▶ [Problem to work on] Word for word, reproduce the listing that follows, excluding any pictures it contains.

▶ [Input data]

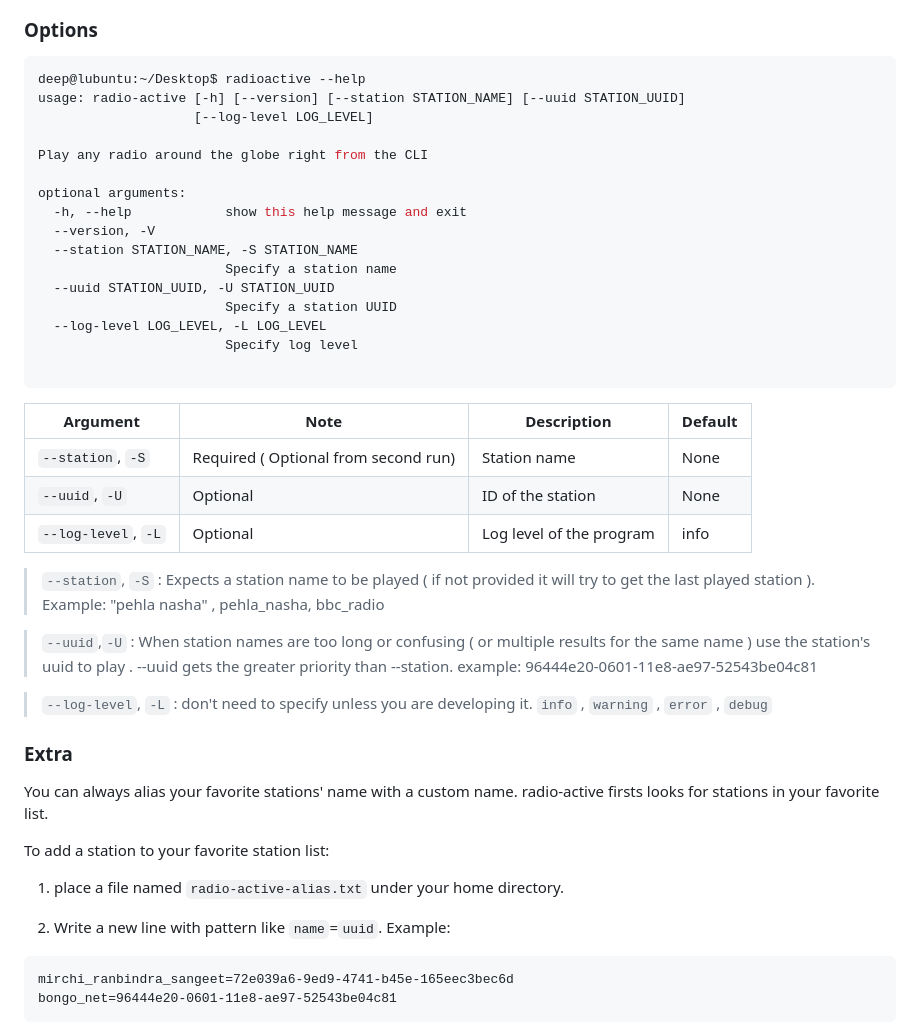
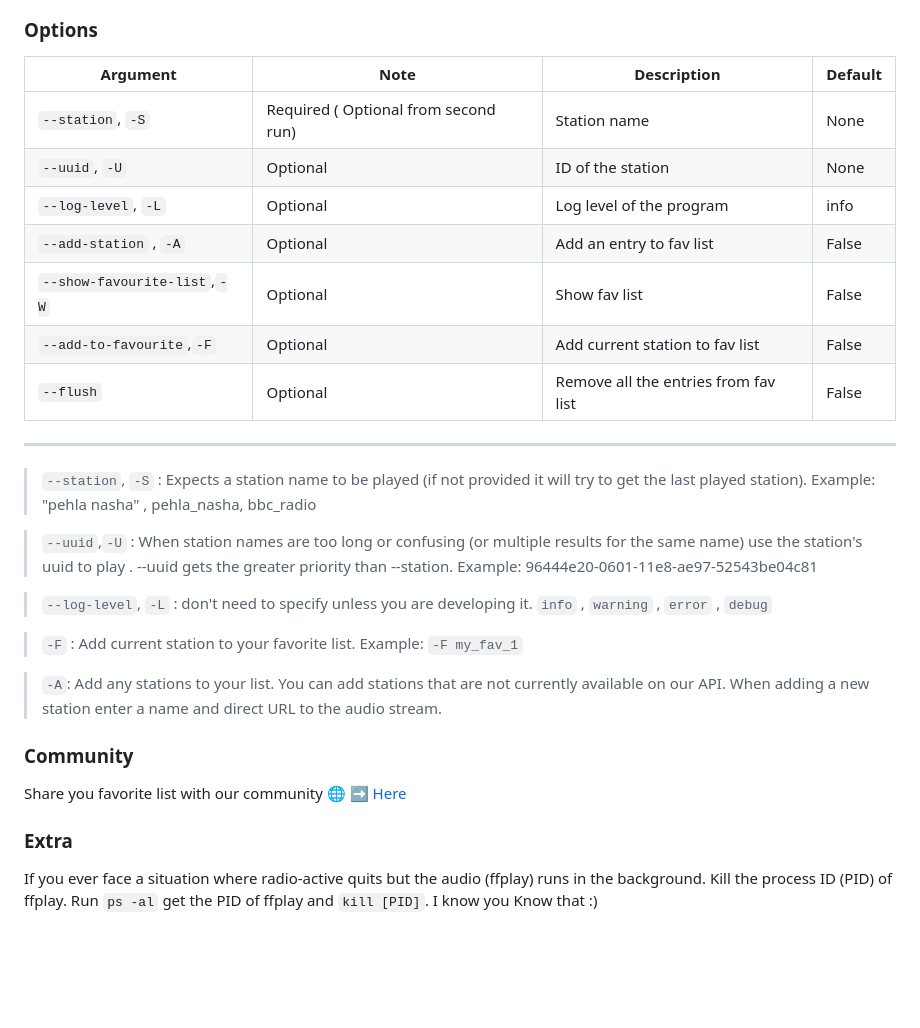
Before and after one commit to deep5050/radio-active, a Markdown page: README.md, the part around the change printed below. Rendered like a GitHub page; blank space fills up the shorter version.

````diff
--- a/README.md
+++ b/README.md
@@ -54,60 +67,40 @@ Run with `radioactive --station [STATION_NAME]`
 
 ### Options
 
-```bash
-deep@lubuntu:~/Desktop$ radioactive --help
-usage: radio-active [-h] [--version] [--station STATION_NAME] [--uuid STATION_UUID]
-                    [--log-level LOG_LEVEL]
 
-Play any radio around the globe right from the CLI
+| Argument                     | Note                                 | Description                          | Default |
+| ---------------------------- | ------------------------------------ | ------------------------------------ | ------- |
+| `--station`, `-S`            | Required ( Optional from second run) | Station name                         | None    |
+| `--uuid`, `-U`               | Optional                             | ID of the station                    | None    |
+| `--log-level`, `-L`          | Optional                             | Log level of the program             | info    |
+| `--add-station` , `-A`       | Optional                             | Add an entry to fav list             | False   |
+| `--show-favourite-list`,`-W` | Optional                             | Show fav list                        | False   |
+| `--add-to-favourite`,`-F`    | Optional                             | Add current station to fav list      | False   |
+| `--flush`                    | Optional                             | Remove all the entries from fav list | False   |
 
-optional arguments:
-  -h, --help            show this help message and exit
-  --version, -V
-  --station STATION_NAME, -S STATION_NAME
-                        Specify a station name
-  --uuid STATION_UUID, -U STATION_UUID
-                        Specify a station UUID
-  --log-level LOG_LEVEL, -L LOG_LEVEL
-                        Specify log level
-
-```
+<hr>
 
 
-| Argument            | Note                                 | Description              | Default |
-| ------------------- | ------------------------------------ | ------------------------ | ------- |
-| `--station`, `-S`   | Required ( Optional from second run) | Station name             | None    |
-| `--uuid`, `-U`      | Optional                             | ID of the station        | None    |
-| `--log-level`, `-L` | Optional                             | Log level of the program | info    |
-
-
-
-
-
-> `--station`, `-S` : Expects a station name to be played ( if not provided it
-> will try to get the last played station ). Example: "pehla nasha" ,
+> `--station`, `-S` : Expects a station name to be played (if not provided it
+> will try to get the last played station). Example: "pehla nasha" ,
 > pehla_nasha, bbc_radio
 
-> `--uuid`,`-U` : When station names are too long or confusing ( or multiple
-> results for the same name ) use the station's uuid to play . --uuid gets the
-> greater priority than --station. example: 96444e20-0601-11e8-ae97-52543be04c81
+> `--uuid`,`-U` : When station names are too long or confusing (or multiple
+> results for the same name) use the station's uuid to play . --uuid gets the
+> greater priority than --station. Example: 96444e20-0601-11e8-ae97-52543be04c81
 
 > `--log-level`, `-L` : don't need to specify unless you are developing it. `info` , `warning` , `error` , `debug`
 
+> `-F` : Add current station to your favorite list. Example: `-F my_fav_1`
+
+> `-A`: Add any stations to your list. You can add stations that are not currently available on our API. When adding a new station enter a name and direct URL to the audio stream.
+
+
+### Community
+
+Share you favorite list with our community 🌐 ➡️ [Here](https://github.com/deep5050/radio-active/discussions/10)
 ### Extra
 
-You can always alias your favorite stations' name with a custom name.
-radio-active firsts looks for stations in your favorite list.
-
-To add a station to your favorite station list:
-
-1. place a file named `radio-active-alias.txt` under your home directory.
-
-2. Write a new line with pattern like `name`=`uuid`. Example:
-
-```
-mirchi_ranbindra_sangeet=72e039a6-9ed9-4741-b45e-165eec3bec6d
-bongo_net=96444e20-0601-11e8-ae97-52543be04c81
-```
+If you ever face a situation where radio-active quits but the audio (ffplay) runs in the background. Kill the process ID (PID) of ffplay. Run `ps -al` get the PID of ffplay and `kill [PID]`. I know you Know that :)
 
 
````
Also changed, not shown: other parts of README.md (+20 -7 lines), images/example.png (added), 11 other files.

▶ [Solution]
Before and after one commit to deep5050/radio-active, a Markdown page: README.md, the part around the change printed below. Rendered like a GitHub page; blank space fills up the shorter version.

````diff
--- a/README.md
+++ b/README.md
@@ -54,60 +67,40 @@ Run with `radioactive --station [STATION_NAME]`
 
 ### Options
 
-```bash
-deep@lubuntu:~/Desktop$ radioactive --help
-usage: radio-active [-h] [--version] [--station STATION_NAME] [--uuid STATION_UUID]
-                    [--log-level LOG_LEVEL]
 
-Play any radio around the globe right from the CLI
+| Argument                     | Note                                 | Description                          | Default |
+| ---------------------------- | ------------------------------------ | ------------------------------------ | ------- |
+| `--station`, `-S`            | Required ( Optional from second run) | Station name                         | None    |
+| `--uuid`, `-U`               | Optional                             | ID of the station                    | None    |
+| `--log-level`, `-L`          | Optional                             | Log level of the program             | info    |
+| `--add-station` , `-A`       | Optional                             | Add an entry to fav list             | False   |
+| `--show-favourite-list`,`-W` | Optional                             | Show fav list                        | False   |
+| `--add-to-favourite`,`-F`    | Optional                             | Add current station to fav list      | False   |
+| `--flush`                    | Optional                             | Remove all the entries from fav list | False   |
 
-optional arguments:
-  -h, --help            show this help message and exit
-  --version, -V
-  --station STATION_NAME, -S STATION_NAME
-                        Specify a station name
-  --uuid STATION_UUID, -U STATION_UUID
-                        Specify a station UUID
-  --log-level LOG_LEVEL, -L LOG_LEVEL
-                        Specify log level
-
-```
+<hr>
 
 
-| Argument            | Note                                 | Description              | Default |
-| ------------------- | ------------------------------------ | ------------------------ | ------- |
-| `--station`, `-S`   | Required ( Optional from second run) | Station name             | None    |
-| `--uuid`, `-U`      | Optional                             | ID of the station        | None    |
-| `--log-level`, `-L` | Optional                             | Log level of the program | info    |
-
-
-
-
-
-> `--station`, `-S` : Expects a station name to be played ( if not provided it
-> will try to get the last played station ). Example: "pehla nasha" ,
+> `--station`, `-S` : Expects a station name to be played (if not provided it
+> will try to get the last played station). Example: "pehla nasha" ,
 > pehla_nasha, bbc_radio
 
-> `--uuid`,`-U` : When station names are too long or confusing ( or multiple
-> results for the same name ) use the station's uuid to play . --uuid gets the
-> greater priority than --station. example: 96444e20-0601-11e8-ae97-52543be04c81
+> `--uuid`,`-U` : When station names are too long or confusing (or multiple
+> results for the same name) use the station's uuid to play . --uuid gets the
+> greater priority than --station. Example: 96444e20-0601-11e8-ae97-52543be04c81
 
 > `--log-level`, `-L` : don't need to specify unless you are developing it. `info` , `warning` , `error` , `debug`
 
+> `-F` : Add current station to your favorite list. Example: `-F my_fav_1`
+
+> `-A`: Add any stations to your list. You can add stations that are not currently available on our API. When adding a new station enter a name and direct URL to the audio stream.
+
+
+### Community
+
+Share you favorite list with our community 🌐 ➡️ [Here](https://github.com/deep5050/radio-active/discussions/10)
 ### Extra
 
-You can always alias your favorite stations' name with a custom name.
-radio-active firsts looks for stations in your favorite list.
-
-To add a station to your favorite station list:
-
-1. place a file named `radio-active-alias.txt` under your home directory.
-
-2. Write a new line with pattern like `name`=`uuid`. Example:
-
-```
-mirchi_ranbindra_sangeet=72e039a6-9ed9-4741-b45e-165eec3bec6d
-bongo_net=96444e20-0601-11e8-ae97-52543be04c81
-```
+If you ever face a situation where radio-active quits but the audio (ffplay) runs in the background. Kill the process ID (PID) of ffplay. Run `ps -al` get the PID of ffplay and `kill [PID]`. I know you Know that :)
 
 
````
Also changed, not shown: other parts of README.md (+20 -7 lines), images/example.png (added), 11 other files.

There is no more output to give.